A sample of polymethyl methacrylate, likewise called Plexiglas, was burned in the Saffire-V experiment. Ribs were produced into the product to see how the flame acted when little structures were integrated into bigger products. Researchers found that fires in microgravity usually grow and burn quicker on the thinner ribs and products instead of thicker samples on the right. Credit: NASA Glenn Research Center
Our understanding of the method fire acts in area is broadening as the 5th in a series of NASA examinations sparked just recently. The Spacecraft Fire Safety Experiment-V (Saffire-V) effectively evaluated bigger, more vibrant fires for over 26 hours inside Northrop Grumman’s Cygnus spacecraft, following its main objective of providing materials to the International Space Station.
After Cygnus left the station on January 6, operators on the ground, for the very first time on a Saffire objective, reduced the pressure inside the spacecraft and backfilled it with oxygen to reproduce possible climatic conditions that would likely be experienced inside future human spacecraft.
After ignition, cams and sensing units kept track of flame development, temperature level variations, and oxygen modifications, which were equated into information.
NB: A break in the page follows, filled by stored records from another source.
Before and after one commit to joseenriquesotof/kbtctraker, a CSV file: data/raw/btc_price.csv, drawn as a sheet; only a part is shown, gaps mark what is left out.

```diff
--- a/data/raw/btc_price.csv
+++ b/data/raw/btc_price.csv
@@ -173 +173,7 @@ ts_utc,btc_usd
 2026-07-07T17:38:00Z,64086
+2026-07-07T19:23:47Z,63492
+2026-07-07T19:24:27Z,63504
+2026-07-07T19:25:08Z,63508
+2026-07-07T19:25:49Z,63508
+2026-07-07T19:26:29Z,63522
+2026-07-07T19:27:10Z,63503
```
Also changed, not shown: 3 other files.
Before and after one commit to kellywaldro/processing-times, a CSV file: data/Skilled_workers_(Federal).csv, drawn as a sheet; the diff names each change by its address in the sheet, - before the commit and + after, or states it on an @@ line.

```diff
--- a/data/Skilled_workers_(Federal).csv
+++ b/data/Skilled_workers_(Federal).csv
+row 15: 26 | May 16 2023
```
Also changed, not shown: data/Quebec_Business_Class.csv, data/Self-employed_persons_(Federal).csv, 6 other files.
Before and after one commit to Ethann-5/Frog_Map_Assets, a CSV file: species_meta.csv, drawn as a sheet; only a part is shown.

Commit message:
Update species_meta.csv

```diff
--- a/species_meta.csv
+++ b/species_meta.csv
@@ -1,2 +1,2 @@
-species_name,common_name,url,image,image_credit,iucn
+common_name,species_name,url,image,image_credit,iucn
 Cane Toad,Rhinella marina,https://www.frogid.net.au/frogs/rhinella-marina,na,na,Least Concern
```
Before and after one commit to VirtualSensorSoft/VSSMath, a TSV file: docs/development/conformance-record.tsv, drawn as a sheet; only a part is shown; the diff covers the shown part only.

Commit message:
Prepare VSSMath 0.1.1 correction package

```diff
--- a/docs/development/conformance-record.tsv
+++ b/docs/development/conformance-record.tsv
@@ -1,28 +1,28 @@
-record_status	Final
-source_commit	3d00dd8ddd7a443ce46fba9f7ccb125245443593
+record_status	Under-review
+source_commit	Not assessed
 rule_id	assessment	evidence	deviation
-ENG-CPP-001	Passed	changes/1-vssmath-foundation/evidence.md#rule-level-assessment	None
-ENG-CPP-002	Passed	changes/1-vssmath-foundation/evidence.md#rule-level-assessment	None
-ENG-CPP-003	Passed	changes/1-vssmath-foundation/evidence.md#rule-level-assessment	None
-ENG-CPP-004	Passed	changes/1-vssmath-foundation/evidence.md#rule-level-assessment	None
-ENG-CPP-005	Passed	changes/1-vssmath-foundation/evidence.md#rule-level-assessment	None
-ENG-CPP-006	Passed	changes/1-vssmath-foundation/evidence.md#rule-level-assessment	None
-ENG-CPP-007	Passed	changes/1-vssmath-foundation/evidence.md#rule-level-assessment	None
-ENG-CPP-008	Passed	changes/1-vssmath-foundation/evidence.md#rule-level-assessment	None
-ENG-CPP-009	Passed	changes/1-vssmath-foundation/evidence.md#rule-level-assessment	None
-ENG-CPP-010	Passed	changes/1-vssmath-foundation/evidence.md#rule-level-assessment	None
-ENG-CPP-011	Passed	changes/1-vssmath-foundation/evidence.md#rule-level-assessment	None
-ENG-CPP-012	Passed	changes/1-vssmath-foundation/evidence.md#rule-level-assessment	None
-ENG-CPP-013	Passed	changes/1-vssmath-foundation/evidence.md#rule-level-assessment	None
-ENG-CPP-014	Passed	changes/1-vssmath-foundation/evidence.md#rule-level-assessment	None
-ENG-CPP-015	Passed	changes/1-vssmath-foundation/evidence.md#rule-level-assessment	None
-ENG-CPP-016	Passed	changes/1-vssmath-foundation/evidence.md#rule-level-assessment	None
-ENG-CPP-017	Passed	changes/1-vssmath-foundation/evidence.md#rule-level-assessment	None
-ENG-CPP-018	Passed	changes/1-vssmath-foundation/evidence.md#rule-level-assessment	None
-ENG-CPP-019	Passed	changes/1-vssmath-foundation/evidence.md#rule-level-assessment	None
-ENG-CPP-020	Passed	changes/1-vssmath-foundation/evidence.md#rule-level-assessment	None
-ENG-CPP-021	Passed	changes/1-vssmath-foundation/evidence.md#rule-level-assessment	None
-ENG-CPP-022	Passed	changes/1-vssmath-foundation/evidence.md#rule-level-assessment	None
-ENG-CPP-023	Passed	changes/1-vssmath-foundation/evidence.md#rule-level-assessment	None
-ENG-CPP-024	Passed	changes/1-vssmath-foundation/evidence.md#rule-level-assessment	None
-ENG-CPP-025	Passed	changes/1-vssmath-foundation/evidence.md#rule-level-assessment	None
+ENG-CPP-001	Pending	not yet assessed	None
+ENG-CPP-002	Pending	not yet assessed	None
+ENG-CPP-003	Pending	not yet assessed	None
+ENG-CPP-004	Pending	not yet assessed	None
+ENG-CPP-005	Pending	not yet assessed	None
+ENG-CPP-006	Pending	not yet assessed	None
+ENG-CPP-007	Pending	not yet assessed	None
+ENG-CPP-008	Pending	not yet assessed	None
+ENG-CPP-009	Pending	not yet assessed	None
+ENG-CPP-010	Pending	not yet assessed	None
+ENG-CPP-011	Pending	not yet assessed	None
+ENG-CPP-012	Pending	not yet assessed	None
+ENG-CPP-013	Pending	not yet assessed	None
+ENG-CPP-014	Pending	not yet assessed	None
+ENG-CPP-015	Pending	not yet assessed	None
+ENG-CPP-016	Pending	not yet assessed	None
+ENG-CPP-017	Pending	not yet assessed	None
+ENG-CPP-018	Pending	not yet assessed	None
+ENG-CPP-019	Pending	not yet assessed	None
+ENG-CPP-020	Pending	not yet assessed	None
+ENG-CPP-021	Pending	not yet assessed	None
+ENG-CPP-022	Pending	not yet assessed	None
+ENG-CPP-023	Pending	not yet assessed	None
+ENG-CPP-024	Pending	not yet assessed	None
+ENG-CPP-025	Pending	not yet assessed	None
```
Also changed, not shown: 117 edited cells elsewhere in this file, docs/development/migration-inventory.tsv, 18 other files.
The information will be utilized to design fire reaction circumstances, along with fire detection, combustion item tracking, and post-fire clean-up.
“The elevated oxygen levels show more energetic flames, which would have a larger impact on the vehicle,” states Gary A. Ruff, Saffire task supervisor at NASA’s Glenn Research Center in Cleveland. “The Saffire-V data will allow us to model fire scenarios and increase our confidence in safety strategies.”
Another Saffire experiment is all set to fly on an approaching launch to the spaceport station as NASA continues to pursue a higher understanding of the dangers and habits of fire in area for Artemis astronauts who will check out the Moon and ultimately Mars.
Saffire is a series of experiments established by the Spacecraft Fire Safety Demonstration Project which supports NASA’s Exploration Capabilities Program.